> **RECORDS FOR THE EXERCISE**:

^^^^

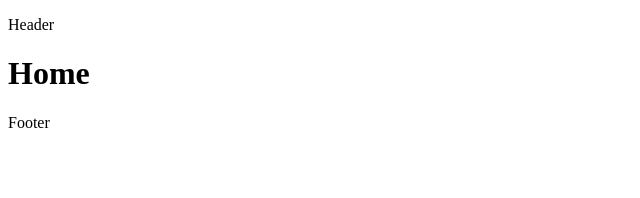
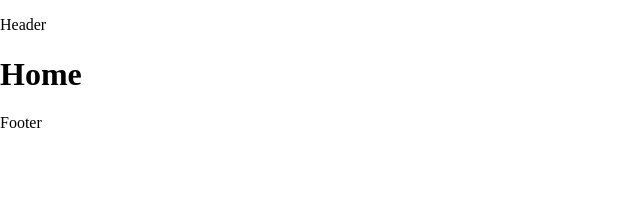
Before and after one commit to omarCreativeDev/creative-developments, a Next.js app: page / in a window 1280 px wide. Shown: the top 198 px of the page, without its empty margins (0-640 px from the left). Built offline with nearby package versions, Linux system fonts and the light colour scheme.

Commit message:
added prime react, normalize css

```diff
--- a/package.json
+++ b/package.json
@@ -19,6 +19,10 @@
   },
   "dependencies": {
     "next": "12.3.1",
+    "normalize.css": "^8.0.1",
+    "primeflex": "^3.2.1",
+    "primeicons": "^6.0.1",
+    "primereact": "^8.6.1",
     "react": "18.2.0",
     "react-dom": "18.2.0"
   },
--- a/pages/_app.tsx
+++ b/pages/_app.tsx
@@ -1,5 +1,7 @@
 import type { AppProps } from 'next/app';
 import { Layout } from '../components/Layout/Layout';
+
+import '../styles/styles.scss';
 
 const MyApp = ({ Component, pageProps }: AppProps) => {
   return (
--- /dev/null
+++ b/styles/styles.scss
@@ -0,0 +1 @@
+@import "~normalize.css/normalize.css";
```
Also changed, not shown: 1 other file (tests, documents, lock files or other folders).
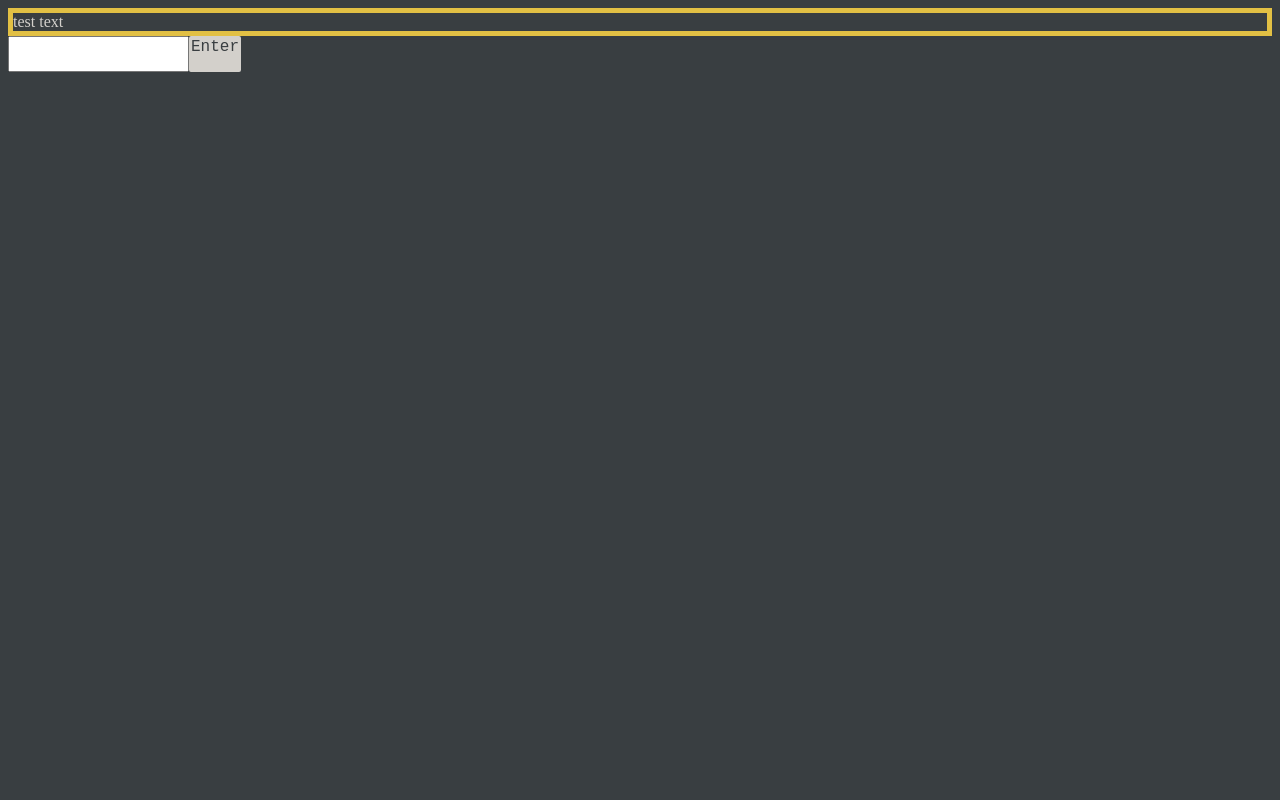
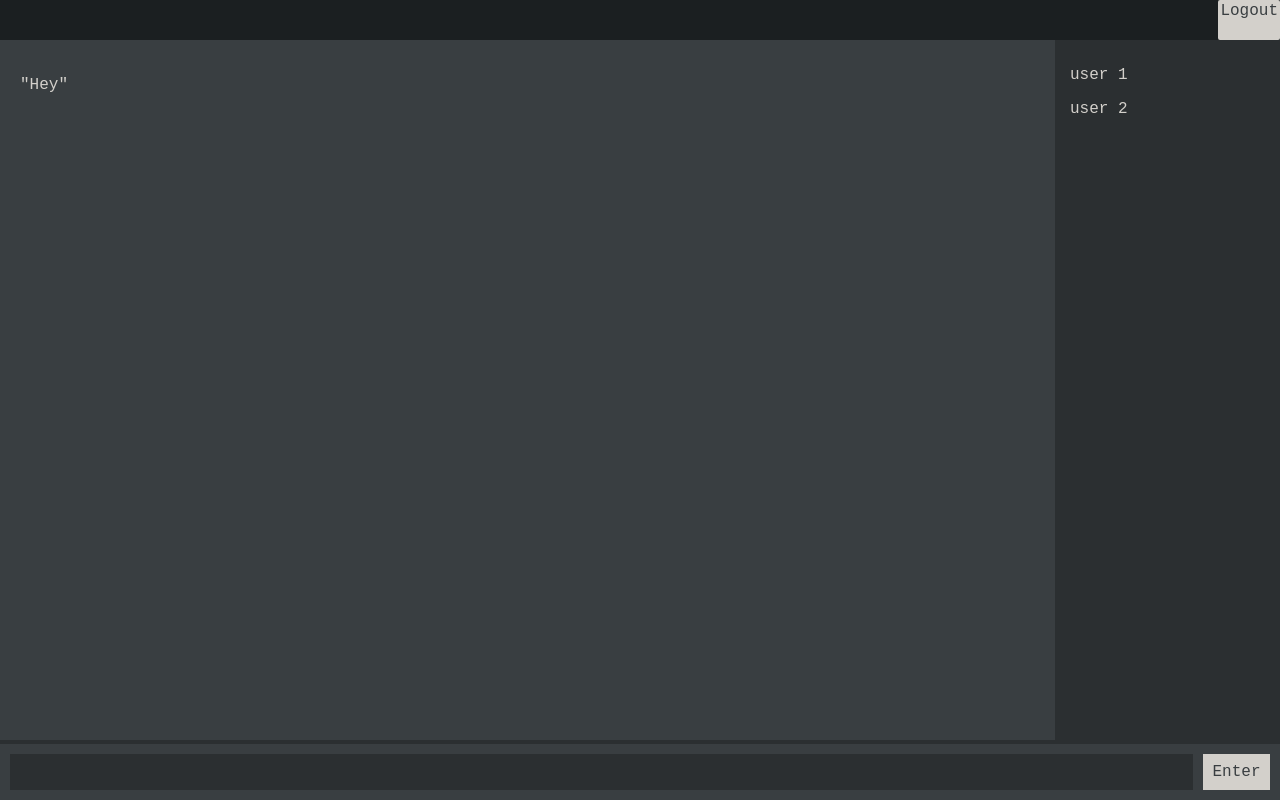
Before and after one commit to ShokoSilverman/WebBasedandRedPilled, a website: page src/main/webapp/chatRoom.html in a window 1280 px wide. Drawn offline with Linux system fonts and the light colour scheme.

Commit message:
Register and Chatroom laid out
Both need work

```diff
--- a/src/main/webapp/chatRoom.html
+++ b/src/main/webapp/chatRoom.html
@@ -6,11 +6,26 @@
     <link href='style.css' rel='stylesheet'>
 </head>
 <body>
-    <div class='chatWindow'>
-        test text
+    <div id='header'>
+        <div class='btn'>Logout</div>
     </div>
-    <div style='display: flex' id='messageBox'>
-        <textarea id='message' style='resize: none;'></textarea>
+    <div id='mainContent'>
+        <div id='chatWindow'>
+            <p>
+                "Hey"
+            </p>
+        </div>
+        <div id='userList'>
+            <p>
+                user 1
+            </p>
+            <p>
+                user 2
+            </p>
+        </div>
+    </div>
+    <div id='messageBox'>
+        <textarea id='message' rows='1'></textarea>
         <div class='btn' id='messageBtn'>Enter</div>
     </div>
 </body>
--- a/src/main/webapp/style.css
+++ b/src/main/webapp/style.css
@@ -1,15 +1,14 @@
 html {
-background-color: #393E41;
+background-color: #2b2f31;
 color: #D3D0CB;
+font-family: 'Courier New', Courier, monospace;
 }
 
 ul {
     list-style-type: none;
-    margin: 20px
 }
 
 .btn {
-    font-family: 'Courier New', Courier, monospace;
     border: 2px solid #D3D0CB;
     border-radius: 2px;
     text-align: center;
@@ -20,12 +19,84 @@ ul {
 }
 
 .btn:hover {
-    background-color: #B3B09B;
-    border: 2px solid #B3B09B;
+    background-color: #a7a4a0;
+    border: 2px solid #a7a4a0;
 }
 
+.password_box {
+    -webkit-text-security: disc;
+}
 
+#chadRoomTitle {
+    text-align: center;
+    font-size: 100px;
+    border-bottom: solid 10px #F49F0A;
+}
 
-.chatWindow {
-    border: 5px solid #E2C044;
+#login {
+    justify-content: center;
+    align-items: center;
+    text-align: center;
+    min-height: 60vh;
 }
+
+#header {
+    position: absolute;
+    display: flex;
+    justify-content: end;
+    left: 0;
+    right: 0;
+    top: 0;
+    height: 40px;
+    background-color: #1b1f21;
+}
+
+#mainContent {
+    display: flex;
+}
+
+#chatWindow {
+    position: absolute;
+    background-color: #393E41;
+    top: 40px;
+    left: 0;
+    right: 225px;
+    bottom: 60px;
+    padding: 20px
+}
+
+#userList {
+    position: absolute;
+    background-color: #2b2f31;
+    width: 200px;
+    top: 40px;
+    right: 0;
+    bottom: 60px;
+    padding: 10px;
+}
+
+#messageBox {
+    display: flex;
+    position: fixed;
+    bottom: 0;
+    left: 0;
+    right: 0;
+    border: 10px solid #393E41;
+    background-color: #393E41;
+}
+
+#message {
+    flex-grow: 1;
+    font-size: large;
+    resize: none;
+    margin-right: 10px;
+    background-color: #2b2f31;
+    color: #D3D0CB;
+    border: 1px solid #2b2f31;
+}
+
+#messageBtn {
+    width: 5%;
+    line-height: 200%;
+    border-radius: 0%;
+}
```
Also changed, not shown: src/main/webapp/registration.html (+8 -4 lines).
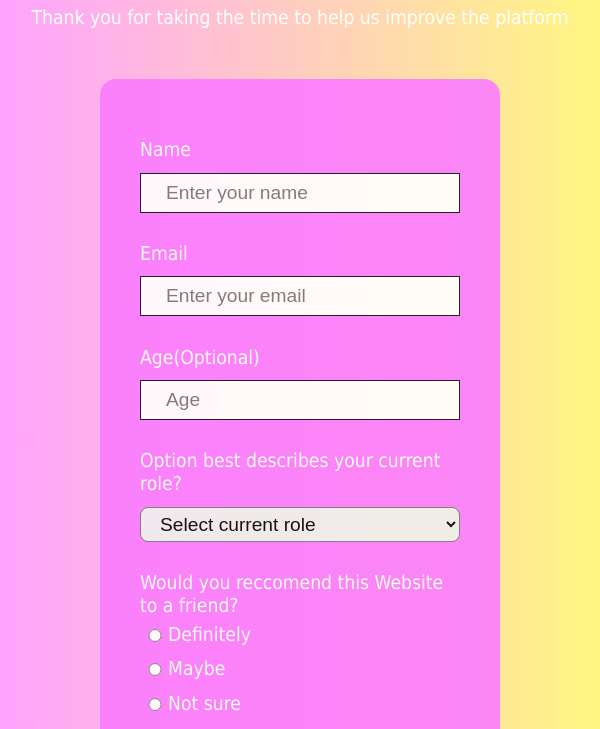
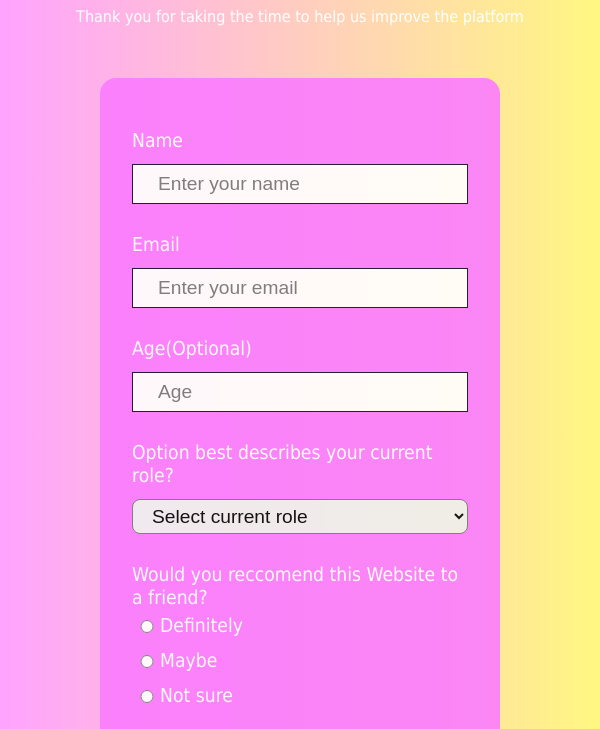
Before and after one commit to AdenaikeOyinkansola/Form, a plain HTML site: page index.html in a window 600 px wide. Shown: the part 75-804 px from the top of the page. Drawn offline with Linux system fonts and the light colour scheme.

Commit message:
redoing form2

```diff
--- a/index.html
+++ b/index.html
@@ -60,7 +60,7 @@
 
         </label>
 
-    <input type="submit" value="Submit"/>
+    <input type="submit"id="submit" value="Submit"/>
         </form>
         <!-- <div class="form-result">
             <p>Firstname: <span class="firstname-text"></span></p>
--- a/style.css
+++ b/style.css
@@ -3,6 +3,9 @@ body{
     color: white;
     font-family: tahoma;
     font-size: 16px;
+    margin: 0;
+    padding: 0;
+    box-sizing: border-box;
 }
 
 .text-center {
@@ -104,20 +107,23 @@ margin-bottom: 10px;
     box-sizing: border-box;
 }
 
-@media screen and (min-width:500px) {
-    form{
-        padding: auto;
+
+
+  @media only screen and (max-width:765px){
+    #description{
+        font-size: 16px;
+        padding: .1em .5em;
+    }
+
+    #survey-form{
+        font-size: 16px;
+        padding: 2em 2em 2em 2em;
+    }
   }
 
-  @media screen and (max-width:779px){
-    form{
-        padding: auto;
+  @media screen and (min-width:500px) {
+    #survey-form{
+        font-size: 16px;
+        padding: 2em 2em 2em 2em;
     }
-
-    /* @media screen and (max-width:1238px ) {
-        form{
-            padding: auto;
-        }
-    } */
-}
-}
+  }
```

^^^^

Pictures should not appear in the copy. Write out exactly the lines above from the first one through the line that contains "Also changed, not shown: 1".

> **ANSWER TO THIS EXERCISE**:
Before and after one commit to omarCreativeDev/creative-developments, a Next.js app: page / in a window 1280 px wide. Shown: the top 198 px of the page, without its empty margins (0-640 px from the left). Built offline with nearby package versions, Linux system fonts and the light colour scheme.

Commit message:
added prime react, normalize css

```diff
--- a/package.json
+++ b/package.json
@@ -19,6 +19,10 @@
   },
   "dependencies": {
     "next": "12.3.1",
+    "normalize.css": "^8.0.1",
+    "primeflex": "^3.2.1",
+    "primeicons": "^6.0.1",
+    "primereact": "^8.6.1",
     "react": "18.2.0",
     "react-dom": "18.2.0"
   },
--- a/pages/_app.tsx
+++ b/pages/_app.tsx
@@ -1,5 +1,7 @@
 import type { AppProps } from 'next/app';
 import { Layout } from '../components/Layout/Layout';
+
+import '../styles/styles.scss';
 
 const MyApp = ({ Component, pageProps }: AppProps) => {
   return (
--- /dev/null
+++ b/styles/styles.scss
@@ -0,0 +1 @@
+@import "~normalize.css/normalize.css";
```
Also changed, not shown: 1 other file (tests, documents, lock files or other folders).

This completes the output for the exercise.